According to the USCIS: “Typically if an individual only has minor traffic citations with no arrests resulting (i.e. speeding tickets), they will not be required to submit any additional information with the N-400. However, if, during the course of the interview, an adjudications officer determines that there are circumstances that warrant further investigation, (e.g. there is an indication that the applicant has failed to pay fines associated with the citations), the officer may request additional documentation. (e.g. payment, certified police/court documents indicating such).” 

You must submit documentation of traffic incidents if:

  • The incident involved alcohol or drugs;
  • The incident led to an arrest; or
  • The incident seriously injured another person.

You do not need to submit documentation for traffic fines or incidents that did not involve an arrest or did not involve drugs or alcohol, if the only penalty was a fine of less than $500 or points on your driving record.”

If your only tickets were for parking violations — that is, things like staying too long at a parking meter or parking your car in a red zone — you don’t even need to mention these on Form N-400. But for any violation where you were behind the wheel, or your motor was running, your best bet is to mention it. 

15. Why are these questions still on the citizenship form?

  • A. Because it’s illegal to be a Nazi in America. 
  • B. This is the only way the U.S. can prosecute Nazi war criminals who became naturalized US citizens after WWII.

Answer: “B”: Nazi war criminals can’t be prosecuted in the U.S. under the War Crimes Act because their crimes were committed overseas, the people who committed them were not U.S. citizens at the time, and the victims weren’t U.S. citizens.
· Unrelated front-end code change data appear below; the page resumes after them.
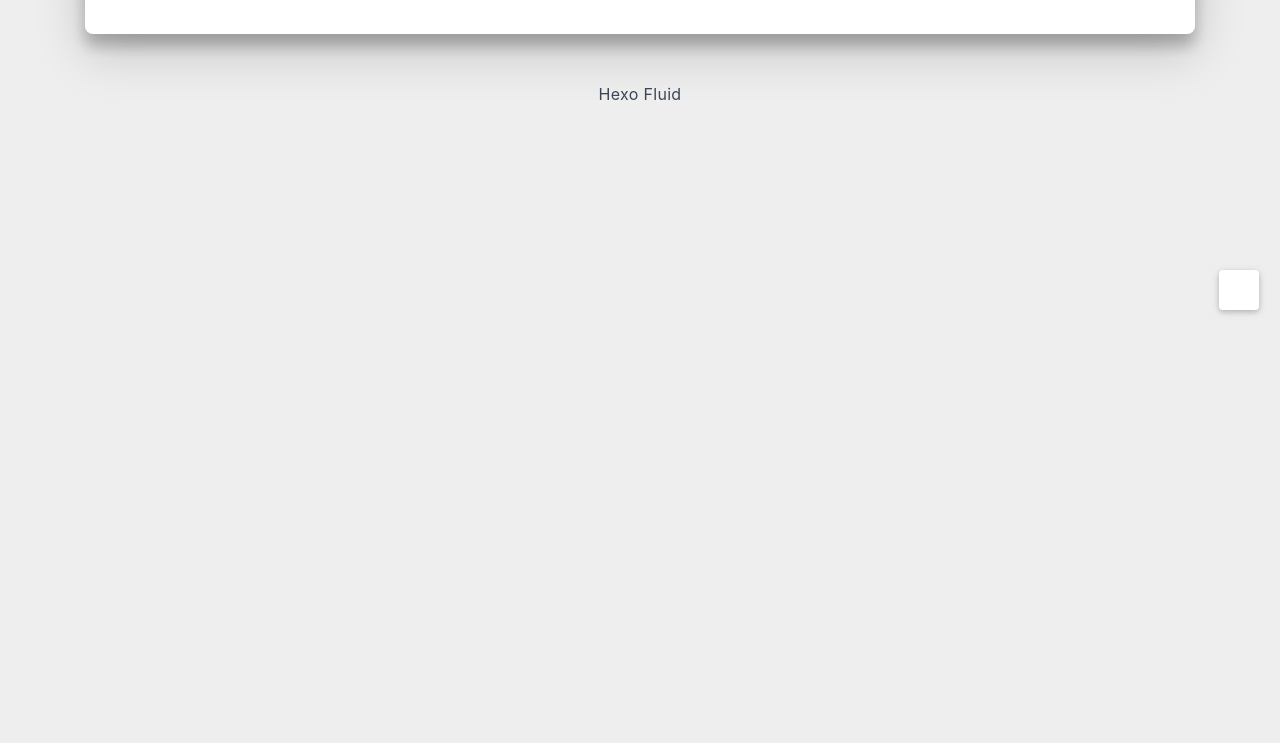
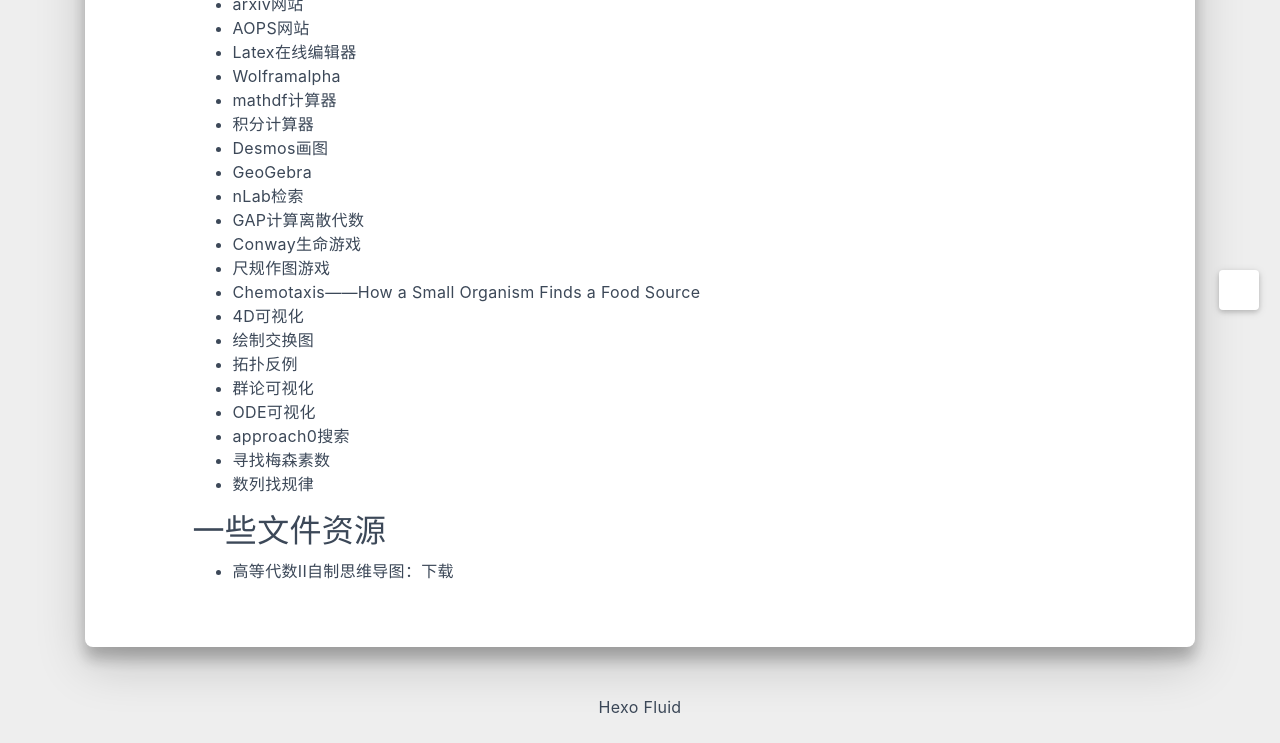
Before and after one commit to xzc37/blog, a plain HTML site: page resource/index.html in a window 1280 px wide. Shown: the part 550-1293 px from the top of the page. Before the commit the page ends 800 px from the top, so only its background shows below. Drawn offline with nearby package versions, Linux system fonts and the light colour scheme; some packages are replaced by stand-ins of ours; a script that the page names is missing; some icons are missing; a small style sheet from the web is missing.

Commit message:
Site updated: 2025-02-13 17:34:30

```diff
--- a/resource/index.html
+++ b/resource/index.html
@@ -19,15 +19,15 @@
   <meta name="author" content="xzc37">
   <meta name="keywords" content="">
 
-    <meta name="description" content="高等代数II的思维导图：思维导图">
+    <meta name="description" content="一些网站资源 arxiv网站 AOPS网站 Latex在线编辑器 Wolframalpha mathdf计算器 积分计算器 Desmos画图 GeoGebra nLab检索 GAP计算离散代数 Conway生命游戏 尺规作图游戏 Chemotaxis——How a Small Organism Finds a Food Source 4D可视化 绘制交换图 拓扑反例 群论可视化 ODE可视化 ap">
 <meta property="og:type" content="website">
 <meta property="og:title" content="resource">
 <meta property="og:url" content="http://example.com/resource/index.html">
 <meta property="og:site_name" content="Hexo">
-<meta property="og:description" content="高等代数II的思维导图：思维导图">
+<meta property="og:description" content="一些网站资源 arxiv网站 AOPS网站 Latex在线编辑器 Wolframalpha mathdf计算器 积分计算器 Desmos画图 GeoGebra nLab检索 GAP计算离散代数 Conway生命游戏 尺规作图游戏 Chemotaxis——How a Small Organism Finds a Food Source 4D可视化 绘制交换图 拓扑反例 群论可视化 ODE可视化 ap">
 <meta property="og:locale" content="zh_CN">
 <meta property="article:published_time" content="2025-02-13T07:51:46.000Z">
-<meta property="article:modified_time" content="2025-02-13T08:15:13.163Z">
+<meta property="article:modified_time" content="2025-02-13T09:29:40.707Z">
 <meta property="article:author" content="xzc37">
 <meta name="twitter:card" content="summary_large_image">
 
@@ -247,9 +247,32 @@
 
 
 <article class="page-content">
-  <ol>
-<li>高等代数II的思维导图：<a target="_blank" rel="noopener" href="https://xzc37.github.io/files/%E7%BA%BF%E6%80%A7%E5%8F%98%E6%8D%A2_%E7%9F%A9%E9%98%B5_merged.pdf">思维导图</a></li>
-</ol>
+  <h2 id="一些网站资源"><a href="#一些网站资源" class="headerlink" title="一些网站资源"></a>一些网站资源</h2><ul>
+<li><a target="_blank" rel="noopener" href="https://arxiv.org/">arxiv网站</a></li>
+<li><a target="_blank" rel="noopener" href="https://artofproblemsolving.com/community">AOPS网站</a></li>
+<li><a target="_blank" rel="noopener" href="https://www.latexlive.com/">Latex在线编辑器</a></li>
+<li><a target="_blank" rel="noopener" href="https://www.wolframalpha.com/">Wolframalpha</a></li>
+<li><a target="_blank" rel="noopener" href="https://mathdf.com/">mathdf计算器</a></li>
+<li><a target="_blank" rel="noopener" href="https://www.integral-calculator.com/">积分计算器</a></li>
+<li><a target="_blank" rel="noopener" href="https://www.desmos.com/calculator?lang=zh-CN">Desmos画图</a></li>
+<li><a target="_blank" rel="noopener" href="https://www.geogebra.org/">GeoGebra</a></li>
+<li><a target="_blank" rel="noopener" href="https://ncatlab.org/nlab/show/HomePage">nLab检索</a></li>
+<li><a target="_blank" rel="noopener" href="https://www.gap-system.org/">GAP计算离散代数</a></li>
+<li><a target="_blank" rel="noopener" href="https://conwaylife.com/">Conway生命游戏</a></li>
+<li><a target="_blank" rel="noopener" href="https://www.euclidea.xyz/">尺规作图游戏</a></li>
+<li><a target="_blank" rel="noopener" href="https://www.mit.edu/~kardar/teaching/projects/chemotaxis(AndreaSchmidt)/home.htm">Chemotaxis——How a Small Organism Finds a Food Source</a></li>
+<li><a target="_blank" rel="noopener" href="https://crispher.github.io/">4D可视化</a></li>
+<li><a target="_blank" rel="noopener" href="https://tikzcd.yichuanshen.de/">绘制交换图</a></li>
+<li><a target="_blank" rel="noopener" href="https://topology.pi-base.org/">拓扑反例</a></li>
+<li><a target="_blank" rel="noopener" href="https://nathancarter.github.io/group-explorer/index.html">群论可视化</a></li>
+<li><a target="_blank" rel="noopener" href="https://anvaka.github.io/fieldplay/">ODE可视化</a></li>
+<li><a target="_blank" rel="noopener" href="https://approach0.xyz/search/">approach0搜索</a></li>
+<li><a target="_blank" rel="noopener" href="https://www.mersenne.org/download/">寻找梅森素数</a></li>
+<li><a target="_blank" rel="noopener" href="https://oeis.org/">数列找规律</a></li>
+</ul>
+<h2 id="一些文件资源"><a href="#一些文件资源" class="headerlink" title="一些文件资源"></a>一些文件资源</h2><ul>
+<li>高等代数II自制思维导图：<a target="_blank" rel="noopener" href="https://xzc37.github.io/files/%E7%BA%BF%E6%80%A7%E5%8F%98%E6%8D%A2_%E7%9F%A9%E9%98%B5_merged.pdf">下载</a></li>
+</ul>
 
 
 
```
Also changed, not shown: about/index.html (+5 -5 lines).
Instead, they are tried for lying about their Nazi service on their American immigration and citizenship applications, stripped of their citizenship and deported.

The latest and possibly last Nazi war criminal was discovered in 2002. Jakiw Palij was ordered deported in 2004, after losing his citizenship in 2003. Although he had originally been a Ukrainian, he was finally deported to Germany in 2019, where he died at the age of 95.